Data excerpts
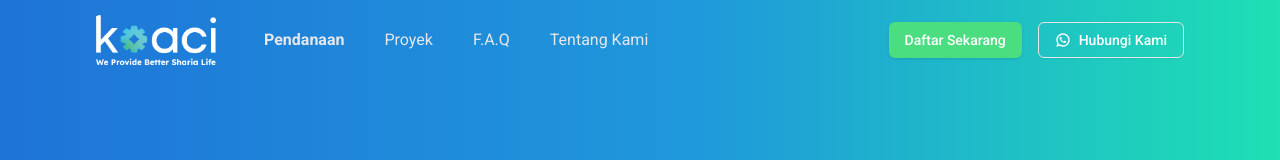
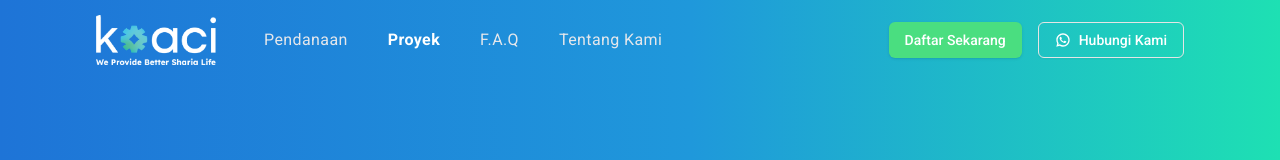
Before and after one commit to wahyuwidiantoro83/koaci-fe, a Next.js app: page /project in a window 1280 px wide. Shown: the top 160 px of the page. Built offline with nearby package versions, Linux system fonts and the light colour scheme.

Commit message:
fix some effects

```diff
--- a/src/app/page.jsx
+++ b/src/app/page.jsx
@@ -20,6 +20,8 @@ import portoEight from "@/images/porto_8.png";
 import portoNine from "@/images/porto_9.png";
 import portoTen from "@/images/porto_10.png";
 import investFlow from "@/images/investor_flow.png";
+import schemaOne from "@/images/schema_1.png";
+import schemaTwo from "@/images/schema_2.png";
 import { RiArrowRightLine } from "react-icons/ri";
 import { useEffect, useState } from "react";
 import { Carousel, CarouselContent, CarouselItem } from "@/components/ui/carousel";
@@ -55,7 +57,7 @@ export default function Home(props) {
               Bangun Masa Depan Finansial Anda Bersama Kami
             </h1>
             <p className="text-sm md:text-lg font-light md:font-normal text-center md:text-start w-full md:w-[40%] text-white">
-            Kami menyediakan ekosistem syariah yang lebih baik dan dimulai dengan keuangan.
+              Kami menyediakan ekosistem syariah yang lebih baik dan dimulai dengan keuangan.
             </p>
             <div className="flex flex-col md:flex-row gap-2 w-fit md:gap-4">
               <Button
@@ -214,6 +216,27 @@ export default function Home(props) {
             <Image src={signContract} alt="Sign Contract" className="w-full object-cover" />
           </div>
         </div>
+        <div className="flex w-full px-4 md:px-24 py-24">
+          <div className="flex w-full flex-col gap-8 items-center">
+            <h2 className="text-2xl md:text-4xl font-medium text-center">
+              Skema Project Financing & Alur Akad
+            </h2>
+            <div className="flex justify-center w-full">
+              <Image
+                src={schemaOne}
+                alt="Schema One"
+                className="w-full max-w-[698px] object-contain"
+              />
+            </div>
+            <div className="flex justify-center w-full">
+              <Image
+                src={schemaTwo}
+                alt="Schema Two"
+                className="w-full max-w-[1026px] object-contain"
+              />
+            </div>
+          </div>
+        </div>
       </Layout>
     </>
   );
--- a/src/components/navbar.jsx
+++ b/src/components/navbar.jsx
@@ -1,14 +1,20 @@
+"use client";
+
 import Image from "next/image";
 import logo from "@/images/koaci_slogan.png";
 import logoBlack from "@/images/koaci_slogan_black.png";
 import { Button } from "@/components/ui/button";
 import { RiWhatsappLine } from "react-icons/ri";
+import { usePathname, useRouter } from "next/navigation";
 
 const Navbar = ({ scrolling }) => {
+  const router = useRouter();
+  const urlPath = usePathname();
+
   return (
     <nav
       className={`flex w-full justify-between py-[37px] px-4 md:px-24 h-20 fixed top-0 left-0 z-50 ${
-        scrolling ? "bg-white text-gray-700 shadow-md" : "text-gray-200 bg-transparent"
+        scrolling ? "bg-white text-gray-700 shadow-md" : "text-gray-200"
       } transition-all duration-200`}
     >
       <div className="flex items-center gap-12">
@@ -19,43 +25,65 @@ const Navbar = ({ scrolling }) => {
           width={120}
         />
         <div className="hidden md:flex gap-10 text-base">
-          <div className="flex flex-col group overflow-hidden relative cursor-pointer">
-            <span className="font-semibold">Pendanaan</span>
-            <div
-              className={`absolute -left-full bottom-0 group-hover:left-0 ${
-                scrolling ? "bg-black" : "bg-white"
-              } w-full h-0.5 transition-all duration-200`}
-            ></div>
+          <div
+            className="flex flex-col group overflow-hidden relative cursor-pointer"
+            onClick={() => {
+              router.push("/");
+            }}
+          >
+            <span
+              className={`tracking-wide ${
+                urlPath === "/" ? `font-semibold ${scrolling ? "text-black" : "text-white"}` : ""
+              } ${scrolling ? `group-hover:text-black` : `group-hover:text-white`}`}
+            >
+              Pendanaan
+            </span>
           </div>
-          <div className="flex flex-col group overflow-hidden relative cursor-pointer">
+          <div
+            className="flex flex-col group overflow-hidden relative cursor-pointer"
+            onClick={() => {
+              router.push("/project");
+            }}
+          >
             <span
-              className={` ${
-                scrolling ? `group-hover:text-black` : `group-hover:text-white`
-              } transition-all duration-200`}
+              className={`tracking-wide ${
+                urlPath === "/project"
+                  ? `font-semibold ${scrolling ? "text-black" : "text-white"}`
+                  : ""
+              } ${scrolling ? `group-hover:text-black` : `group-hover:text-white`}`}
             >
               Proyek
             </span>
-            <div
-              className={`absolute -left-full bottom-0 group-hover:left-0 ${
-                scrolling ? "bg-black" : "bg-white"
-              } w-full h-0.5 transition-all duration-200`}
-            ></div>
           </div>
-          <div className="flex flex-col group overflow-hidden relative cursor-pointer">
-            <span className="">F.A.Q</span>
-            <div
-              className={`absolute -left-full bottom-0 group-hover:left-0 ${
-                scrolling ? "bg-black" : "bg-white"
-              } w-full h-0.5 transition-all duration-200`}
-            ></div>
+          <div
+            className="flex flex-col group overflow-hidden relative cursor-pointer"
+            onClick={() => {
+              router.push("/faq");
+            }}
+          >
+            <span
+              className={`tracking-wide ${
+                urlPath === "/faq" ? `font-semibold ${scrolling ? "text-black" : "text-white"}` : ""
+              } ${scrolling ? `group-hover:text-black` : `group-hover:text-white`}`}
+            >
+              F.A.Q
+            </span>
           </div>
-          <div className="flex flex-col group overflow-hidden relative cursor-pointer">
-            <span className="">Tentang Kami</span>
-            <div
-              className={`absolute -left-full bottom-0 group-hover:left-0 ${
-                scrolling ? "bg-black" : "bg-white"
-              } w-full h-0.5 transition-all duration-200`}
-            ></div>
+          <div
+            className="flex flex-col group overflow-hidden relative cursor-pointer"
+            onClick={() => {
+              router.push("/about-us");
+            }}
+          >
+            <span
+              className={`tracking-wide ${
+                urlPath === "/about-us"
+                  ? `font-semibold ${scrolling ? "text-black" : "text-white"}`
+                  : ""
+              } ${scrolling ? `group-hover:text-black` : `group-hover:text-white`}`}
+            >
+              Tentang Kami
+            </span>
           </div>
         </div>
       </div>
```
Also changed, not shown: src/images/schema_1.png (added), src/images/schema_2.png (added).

__Exercise details__: The word to find is "images". Copy every line of the data that holds it.

__Your solution__:
@@ -20,6 +20,8 @@ import portoEight from "@/images/porto_8.png";
 import portoNine from "@/images/porto_9.png";
 import portoTen from "@/images/porto_10.png";
 import investFlow from "@/images/investor_flow.png";
+import schemaOne from "@/images/schema_1.png";
+import schemaTwo from "@/images/schema_2.png";
 import logo from "@/images/koaci_slogan.png";
 import logoBlack from "@/images/koaci_slogan_black.png";
Also changed, not shown: src/images/schema_1.png (added), src/images/schema_2.png (added).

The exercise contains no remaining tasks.